== YOUR INSTRUCTIONS ==
Among the records below, which lines contain the string "gameScaling"? Report them.

Start of EXCERPTED DATA

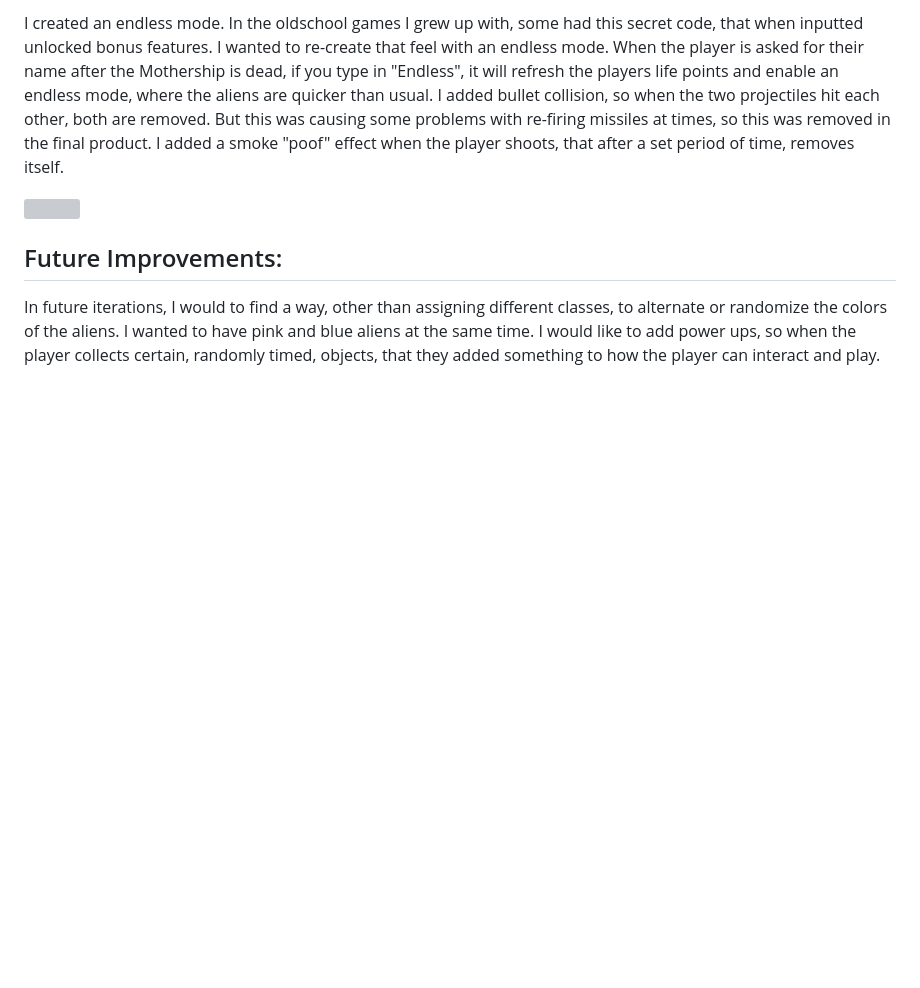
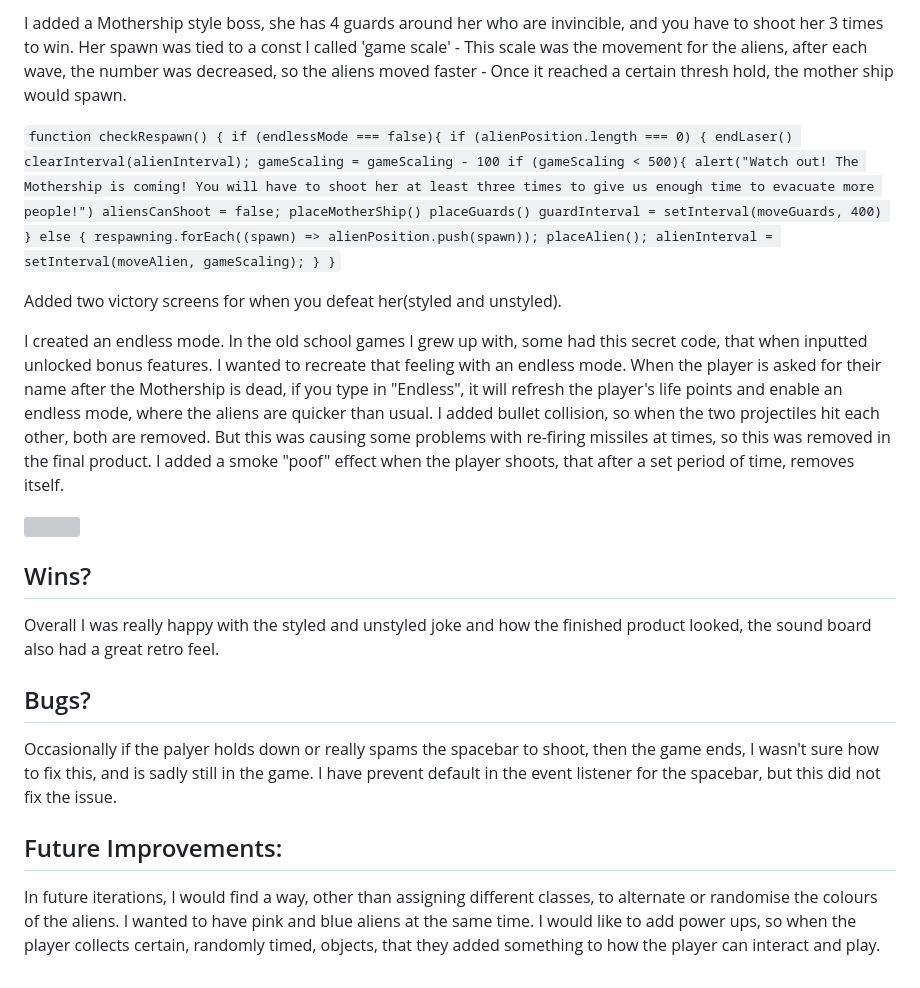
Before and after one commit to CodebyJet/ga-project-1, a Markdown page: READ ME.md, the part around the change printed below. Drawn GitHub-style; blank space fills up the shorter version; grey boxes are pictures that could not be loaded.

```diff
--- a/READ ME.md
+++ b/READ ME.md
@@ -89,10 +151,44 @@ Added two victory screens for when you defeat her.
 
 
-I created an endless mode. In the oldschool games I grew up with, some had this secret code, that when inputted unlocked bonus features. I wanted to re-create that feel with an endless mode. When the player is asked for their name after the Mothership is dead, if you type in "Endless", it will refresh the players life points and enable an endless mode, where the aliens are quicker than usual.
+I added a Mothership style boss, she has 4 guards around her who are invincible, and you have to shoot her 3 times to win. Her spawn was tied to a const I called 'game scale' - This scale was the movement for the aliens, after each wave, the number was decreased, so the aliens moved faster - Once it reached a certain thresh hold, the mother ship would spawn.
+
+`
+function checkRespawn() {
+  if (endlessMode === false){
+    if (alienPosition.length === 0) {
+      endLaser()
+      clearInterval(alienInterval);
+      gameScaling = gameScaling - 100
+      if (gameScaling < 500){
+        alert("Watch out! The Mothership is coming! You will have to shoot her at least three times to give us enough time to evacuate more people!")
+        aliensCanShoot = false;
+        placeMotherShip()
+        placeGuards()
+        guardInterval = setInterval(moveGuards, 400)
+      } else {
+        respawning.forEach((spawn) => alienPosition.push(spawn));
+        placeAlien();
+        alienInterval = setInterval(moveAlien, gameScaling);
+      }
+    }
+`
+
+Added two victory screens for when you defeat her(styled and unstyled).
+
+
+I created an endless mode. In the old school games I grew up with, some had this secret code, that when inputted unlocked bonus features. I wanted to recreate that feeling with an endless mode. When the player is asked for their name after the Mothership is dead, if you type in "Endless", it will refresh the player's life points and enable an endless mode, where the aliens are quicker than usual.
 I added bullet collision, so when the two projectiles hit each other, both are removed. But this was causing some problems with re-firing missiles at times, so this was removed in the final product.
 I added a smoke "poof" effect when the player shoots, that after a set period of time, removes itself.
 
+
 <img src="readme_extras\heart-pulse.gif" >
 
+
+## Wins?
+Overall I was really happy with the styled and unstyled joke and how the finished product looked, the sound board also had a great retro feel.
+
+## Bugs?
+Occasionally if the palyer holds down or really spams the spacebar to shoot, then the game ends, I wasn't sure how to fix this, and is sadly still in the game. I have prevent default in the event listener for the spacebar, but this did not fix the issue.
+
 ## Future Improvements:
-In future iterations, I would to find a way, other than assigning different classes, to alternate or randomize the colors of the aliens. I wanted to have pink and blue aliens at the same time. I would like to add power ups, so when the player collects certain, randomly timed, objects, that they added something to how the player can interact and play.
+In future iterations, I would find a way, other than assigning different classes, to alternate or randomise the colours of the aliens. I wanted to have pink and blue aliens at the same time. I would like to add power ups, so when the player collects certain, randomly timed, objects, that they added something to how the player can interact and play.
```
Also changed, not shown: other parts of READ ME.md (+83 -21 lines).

End of EXCERPTED DATA
Start of EXCERPTED DATA

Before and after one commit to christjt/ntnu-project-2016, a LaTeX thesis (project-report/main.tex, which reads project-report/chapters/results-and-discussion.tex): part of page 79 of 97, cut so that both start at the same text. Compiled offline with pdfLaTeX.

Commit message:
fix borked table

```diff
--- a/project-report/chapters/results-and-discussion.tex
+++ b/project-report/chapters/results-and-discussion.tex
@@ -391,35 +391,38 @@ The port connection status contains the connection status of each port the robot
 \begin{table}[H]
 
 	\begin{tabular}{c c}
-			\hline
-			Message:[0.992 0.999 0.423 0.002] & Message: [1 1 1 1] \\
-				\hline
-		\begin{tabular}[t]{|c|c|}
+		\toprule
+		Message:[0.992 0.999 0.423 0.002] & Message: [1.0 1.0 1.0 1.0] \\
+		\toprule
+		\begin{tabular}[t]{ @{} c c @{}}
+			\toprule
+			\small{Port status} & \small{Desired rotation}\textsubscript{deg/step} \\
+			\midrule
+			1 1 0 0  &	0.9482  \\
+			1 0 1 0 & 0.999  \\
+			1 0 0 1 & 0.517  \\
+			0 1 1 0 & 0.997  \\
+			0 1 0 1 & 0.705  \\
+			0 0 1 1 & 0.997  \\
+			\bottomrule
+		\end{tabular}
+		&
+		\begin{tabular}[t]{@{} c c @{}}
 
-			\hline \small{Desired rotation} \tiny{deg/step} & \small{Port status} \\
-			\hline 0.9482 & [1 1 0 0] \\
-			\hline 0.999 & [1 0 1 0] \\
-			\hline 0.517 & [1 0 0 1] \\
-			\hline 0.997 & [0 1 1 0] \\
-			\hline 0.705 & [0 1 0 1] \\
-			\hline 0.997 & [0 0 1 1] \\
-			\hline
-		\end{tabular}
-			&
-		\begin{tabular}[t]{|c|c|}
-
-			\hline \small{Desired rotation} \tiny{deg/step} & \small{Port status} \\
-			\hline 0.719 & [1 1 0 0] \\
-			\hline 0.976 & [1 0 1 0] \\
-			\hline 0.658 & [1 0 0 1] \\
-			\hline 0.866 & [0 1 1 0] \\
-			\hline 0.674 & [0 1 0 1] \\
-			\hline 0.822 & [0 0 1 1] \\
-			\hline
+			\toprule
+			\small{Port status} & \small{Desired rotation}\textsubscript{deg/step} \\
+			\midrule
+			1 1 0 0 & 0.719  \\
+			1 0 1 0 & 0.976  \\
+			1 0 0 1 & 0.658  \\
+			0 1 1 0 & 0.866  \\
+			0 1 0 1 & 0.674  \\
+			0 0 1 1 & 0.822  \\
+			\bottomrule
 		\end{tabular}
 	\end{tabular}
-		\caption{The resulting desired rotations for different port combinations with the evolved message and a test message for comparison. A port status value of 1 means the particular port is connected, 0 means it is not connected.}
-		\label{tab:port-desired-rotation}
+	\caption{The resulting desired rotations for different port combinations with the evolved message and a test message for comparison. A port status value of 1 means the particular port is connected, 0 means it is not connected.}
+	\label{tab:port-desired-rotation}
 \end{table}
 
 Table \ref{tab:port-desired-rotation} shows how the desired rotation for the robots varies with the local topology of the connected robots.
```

End of EXCERPTED DATA
Start of EXCERPTED DATA

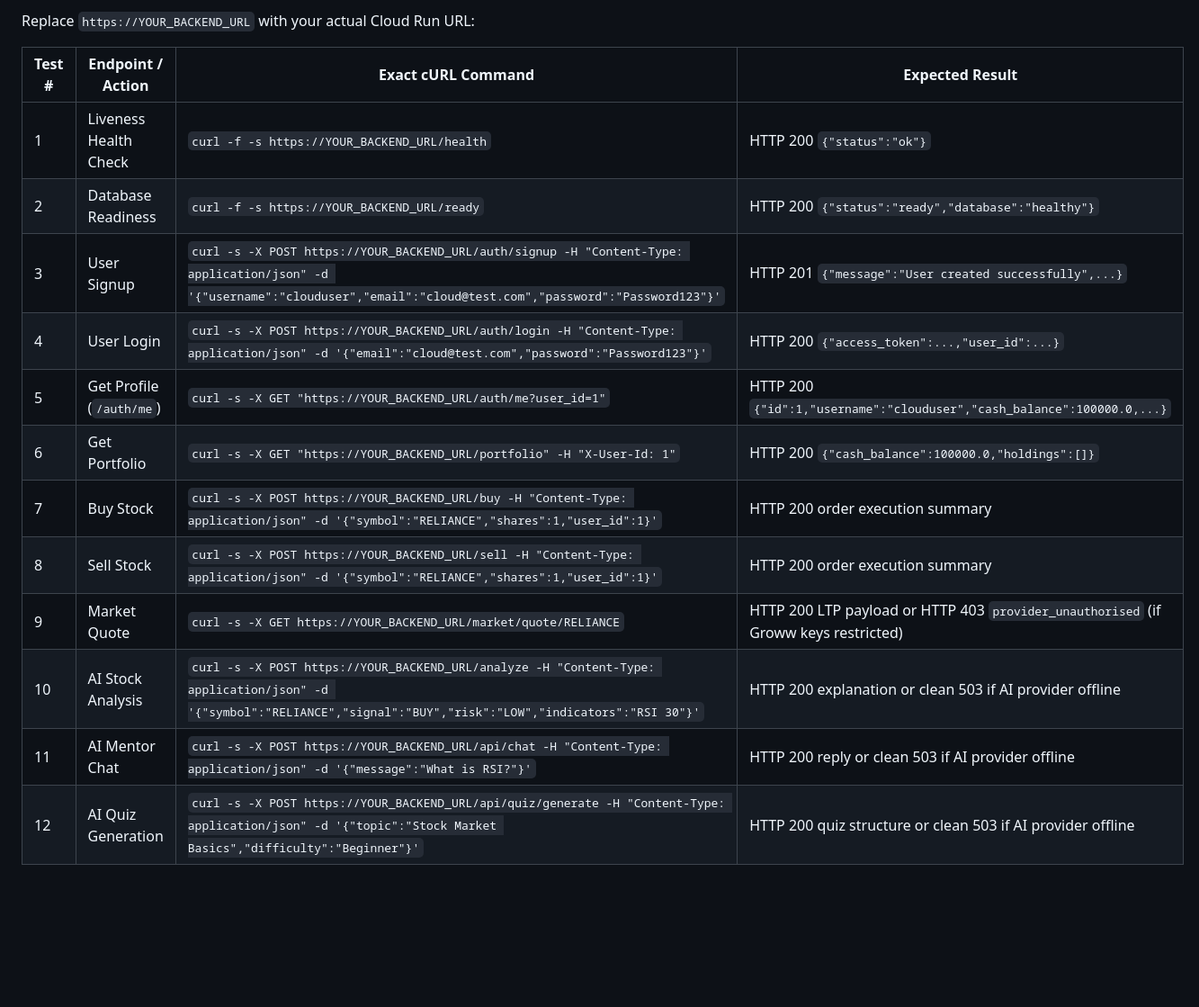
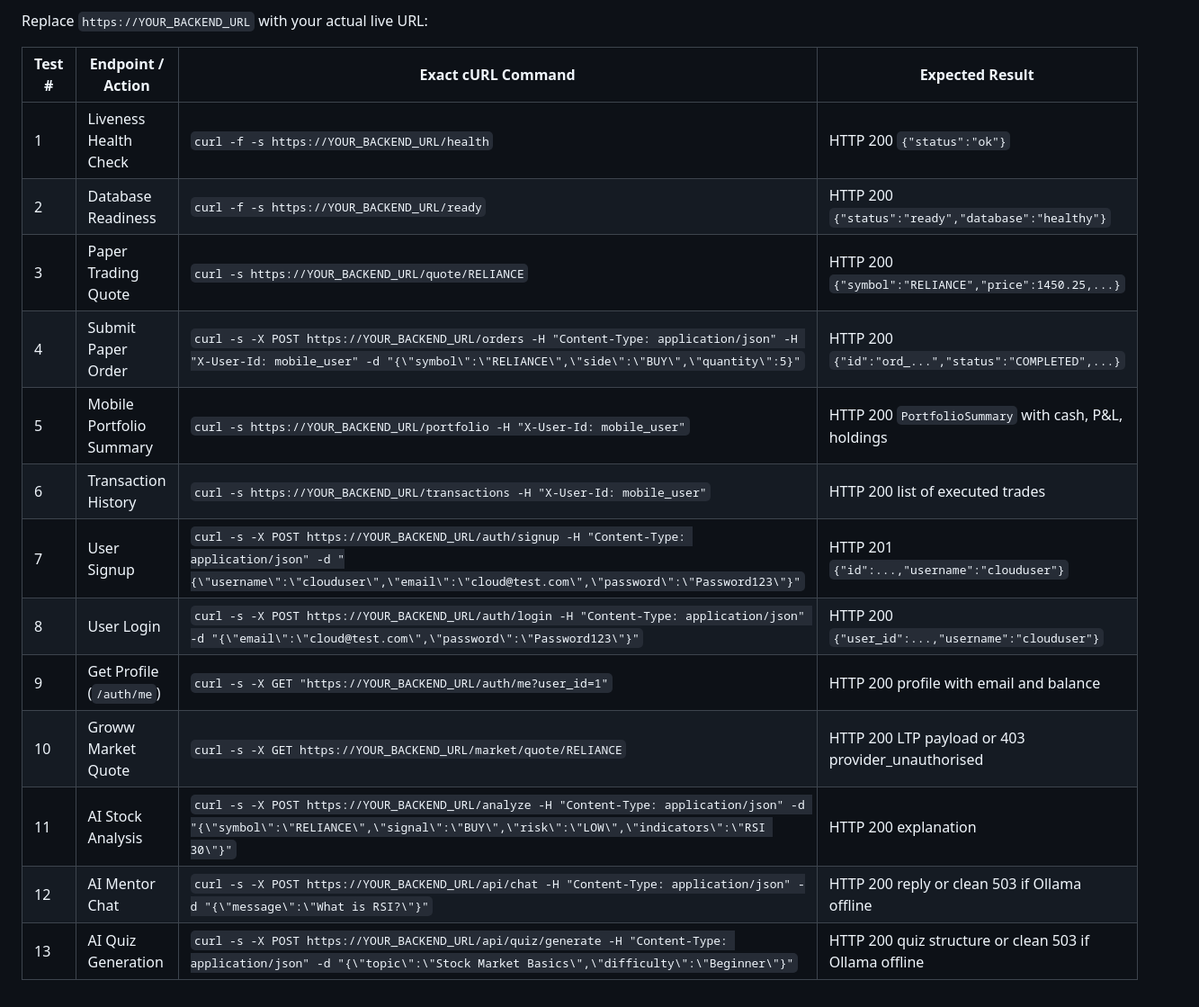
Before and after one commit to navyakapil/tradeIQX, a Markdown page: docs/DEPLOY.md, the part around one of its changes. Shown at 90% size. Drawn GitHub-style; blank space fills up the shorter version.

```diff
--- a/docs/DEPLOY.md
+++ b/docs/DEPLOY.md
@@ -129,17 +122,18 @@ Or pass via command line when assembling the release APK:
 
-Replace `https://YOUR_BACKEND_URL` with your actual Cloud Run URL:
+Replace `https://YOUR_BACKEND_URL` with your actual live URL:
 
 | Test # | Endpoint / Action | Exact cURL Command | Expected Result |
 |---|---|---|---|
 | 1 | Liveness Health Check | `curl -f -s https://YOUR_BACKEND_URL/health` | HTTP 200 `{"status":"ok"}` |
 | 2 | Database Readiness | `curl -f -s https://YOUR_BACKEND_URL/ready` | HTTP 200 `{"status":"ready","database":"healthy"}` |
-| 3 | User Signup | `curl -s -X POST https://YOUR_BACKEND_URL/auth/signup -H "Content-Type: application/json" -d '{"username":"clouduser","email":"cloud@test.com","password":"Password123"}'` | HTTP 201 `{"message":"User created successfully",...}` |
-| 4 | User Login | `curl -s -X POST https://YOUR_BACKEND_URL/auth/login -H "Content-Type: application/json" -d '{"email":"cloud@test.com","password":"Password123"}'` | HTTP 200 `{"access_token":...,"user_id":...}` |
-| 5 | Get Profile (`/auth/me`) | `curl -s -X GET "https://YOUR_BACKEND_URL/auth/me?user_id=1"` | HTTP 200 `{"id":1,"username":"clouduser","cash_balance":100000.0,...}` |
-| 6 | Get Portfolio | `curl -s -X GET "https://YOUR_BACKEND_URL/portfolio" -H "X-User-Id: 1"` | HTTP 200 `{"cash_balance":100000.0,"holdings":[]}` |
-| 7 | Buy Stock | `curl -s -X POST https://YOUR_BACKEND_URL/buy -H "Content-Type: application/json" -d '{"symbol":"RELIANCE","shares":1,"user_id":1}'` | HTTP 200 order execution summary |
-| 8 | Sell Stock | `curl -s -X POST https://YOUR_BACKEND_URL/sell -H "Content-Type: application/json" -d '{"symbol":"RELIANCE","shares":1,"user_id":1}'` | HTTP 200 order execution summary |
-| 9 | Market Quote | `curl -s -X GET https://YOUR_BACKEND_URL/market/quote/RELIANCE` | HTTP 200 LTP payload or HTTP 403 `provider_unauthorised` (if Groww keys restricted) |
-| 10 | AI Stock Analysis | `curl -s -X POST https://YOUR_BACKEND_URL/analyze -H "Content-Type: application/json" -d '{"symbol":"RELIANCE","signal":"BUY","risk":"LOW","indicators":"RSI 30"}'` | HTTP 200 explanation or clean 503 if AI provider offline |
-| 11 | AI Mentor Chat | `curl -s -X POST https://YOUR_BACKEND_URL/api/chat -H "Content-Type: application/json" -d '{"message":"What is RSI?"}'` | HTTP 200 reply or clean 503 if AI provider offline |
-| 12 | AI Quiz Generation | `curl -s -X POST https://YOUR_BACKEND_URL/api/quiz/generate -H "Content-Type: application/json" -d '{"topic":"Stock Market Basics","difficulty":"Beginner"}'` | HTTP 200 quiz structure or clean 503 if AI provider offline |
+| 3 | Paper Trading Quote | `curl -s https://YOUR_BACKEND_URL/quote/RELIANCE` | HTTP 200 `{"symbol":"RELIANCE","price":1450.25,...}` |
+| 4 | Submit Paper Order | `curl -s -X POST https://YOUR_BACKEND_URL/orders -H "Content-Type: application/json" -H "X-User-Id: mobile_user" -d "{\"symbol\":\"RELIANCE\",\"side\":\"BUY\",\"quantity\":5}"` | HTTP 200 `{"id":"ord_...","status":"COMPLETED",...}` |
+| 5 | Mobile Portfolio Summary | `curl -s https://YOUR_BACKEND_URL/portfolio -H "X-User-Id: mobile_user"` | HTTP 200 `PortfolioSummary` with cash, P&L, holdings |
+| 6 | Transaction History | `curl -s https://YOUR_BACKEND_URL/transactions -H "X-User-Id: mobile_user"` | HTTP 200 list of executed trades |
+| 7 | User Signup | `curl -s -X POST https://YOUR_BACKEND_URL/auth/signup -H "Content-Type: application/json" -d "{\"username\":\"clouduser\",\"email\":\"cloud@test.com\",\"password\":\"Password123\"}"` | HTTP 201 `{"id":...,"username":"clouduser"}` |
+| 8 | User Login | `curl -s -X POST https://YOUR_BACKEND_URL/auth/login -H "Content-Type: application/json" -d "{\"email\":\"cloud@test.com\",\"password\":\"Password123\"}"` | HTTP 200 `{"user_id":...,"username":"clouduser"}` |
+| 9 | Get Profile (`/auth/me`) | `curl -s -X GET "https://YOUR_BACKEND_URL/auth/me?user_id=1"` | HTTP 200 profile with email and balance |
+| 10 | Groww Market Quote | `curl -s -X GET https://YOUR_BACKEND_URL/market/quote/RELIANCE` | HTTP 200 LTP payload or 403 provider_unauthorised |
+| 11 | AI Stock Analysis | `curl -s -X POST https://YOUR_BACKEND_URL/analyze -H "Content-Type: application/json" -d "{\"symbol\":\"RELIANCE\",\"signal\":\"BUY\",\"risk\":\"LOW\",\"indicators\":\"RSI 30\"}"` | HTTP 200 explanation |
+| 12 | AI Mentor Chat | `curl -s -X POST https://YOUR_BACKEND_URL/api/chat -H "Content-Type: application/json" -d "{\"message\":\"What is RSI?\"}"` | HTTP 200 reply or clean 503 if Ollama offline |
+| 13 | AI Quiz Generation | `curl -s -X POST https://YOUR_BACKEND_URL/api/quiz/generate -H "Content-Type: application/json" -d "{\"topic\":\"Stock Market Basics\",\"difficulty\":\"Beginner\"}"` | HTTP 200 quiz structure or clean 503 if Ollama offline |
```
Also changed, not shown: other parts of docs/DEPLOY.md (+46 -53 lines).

End of EXCERPTED DATA

== RESULT ==
+      gameScaling = gameScaling - 100
+      if (gameScaling < 500){
+        alienInterval = setInterval(moveAlien, gameScaling);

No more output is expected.